Wacht im Osten: German Encounters with the East in World War I
Oct. 25, 2016 – March 12, 2017, Ellis Gallery
When the German army advanced into the western territory of the Russian Empire (Poland, Lithuania, Belarus) in the spring and summer of 1915, the German soldier encountered a physical and cultural environment quite different from what he previously experienced.
As historian Vejas Liulevicius describes, the German soldier formed a “mindscape” of the vast, sparsely populated, underdeveloped, alien landscape in which he found himself—something conquered by armed force, but beyond his power to fully understand and control. This landscape challenged him with a psychological learning curve beyond his capacity as a soldier or administrator to comprehend a completely new environment.
Constantly aware of this, the German occupier coped with his disoriented feelings by scrutinizing his environment more thoroughly than he might have in more familiar surroundings.
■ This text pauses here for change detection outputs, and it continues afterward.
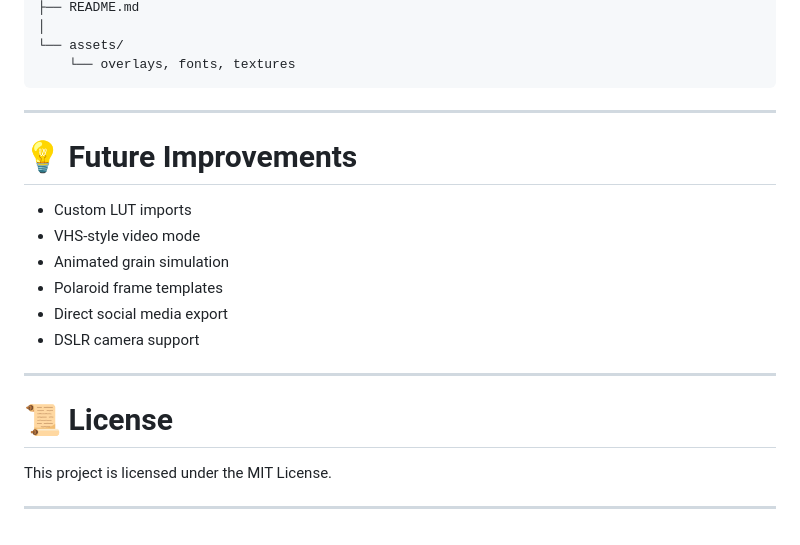
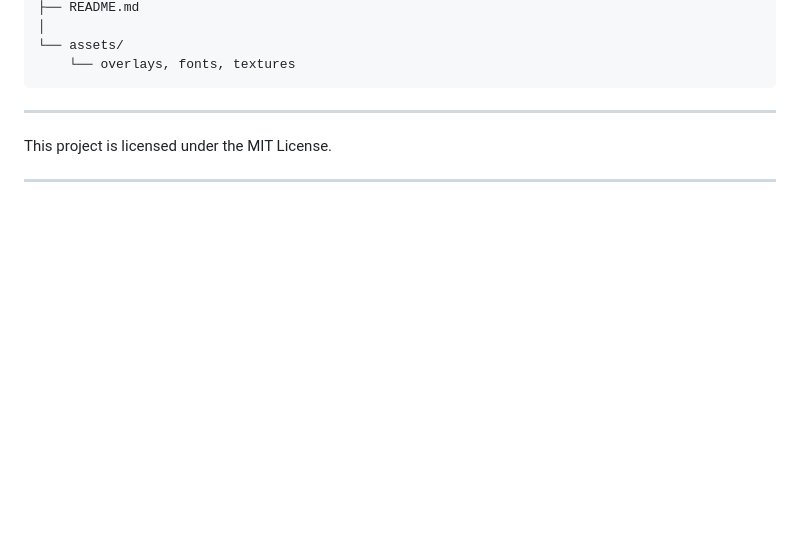
Before and after one commit to ankitadasdk/Vintage-Photobooth, a Markdown page: README.md, the part around the change. Drawn GitHub-style; blank space fills up the shorter version.

Commit message:
Delete future improvements from README
Removed future improvements section from README.

```diff
--- a/README.md
+++ b/README.md
@@ -157,18 +157,7 @@ vintage_photobooth/
 
 ---
 
-# 💡 Future Improvements
 
-- Custom LUT imports
-- VHS-style video mode
-- Animated grain simulation
-- Polaroid frame templates
-- Direct social media export
-- DSLR camera support
-
----
-
-# 📜 License
 
 This project is licensed under the MIT License.
 
```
The Germans’ “mindscape” transitioned from being a way of understanding the physical nature of this environment to understanding how to interact with it and eventually subdue it, by constant guarded watchfulness.
Wacht im Osten “Watch in the East” explores this encounter between the German soldier and the land and people he found himself trying to understand. An example of this is the Belarusian village of Iwje, which is depicted using commercial photo postcards illustrating its diverse mix of religious cultures, including Christian, Jewish and Muslim.
The exhibition’s narrative unfolds mainly through the stories of two German soldiers: Georg Oertel and Friedrich Volkmann. Oertel served as a medic in a field hospital in Poland and once helped deliver a farmer’s baby during the Christmas holiday. Volkmann was a father with two small children who served in the infantry in Poland and was killed there. They are experiences of two soldiers, far from home in a foreign land, caught up in war.
Lithographic print of German cavalry pursuing fleeing Russian soldiers in the Augustowo Forest the Winter Battle of the Masurian Lakes, February, 1915.
Polish children begging for a meal in German occupied territory in 1915.
Unknown German soldier on sentry duty in a trench.
Photo of German soldiers in snow camouflage coverings.
Stacked Russian rifles, captured by the Germans.
German soldiers excavating a Japanese 28 cm. siege howitzer near Grodno; a munitions or spare parts crate sitting to the side.
Personnel of the Landwehr Field Hospital No. 30 posed around a gramophone with a sign that translates as “Karl Lindstrom’s Field Music.”
Georg Oertel with civilians and other German soldiers; he is on the left, touching the pig held by another soldier.
Street scene in the town of Iwje featuring wooden houses with thatched roofs.
An illustration of a solitary sentry staring across No-Man’s Land.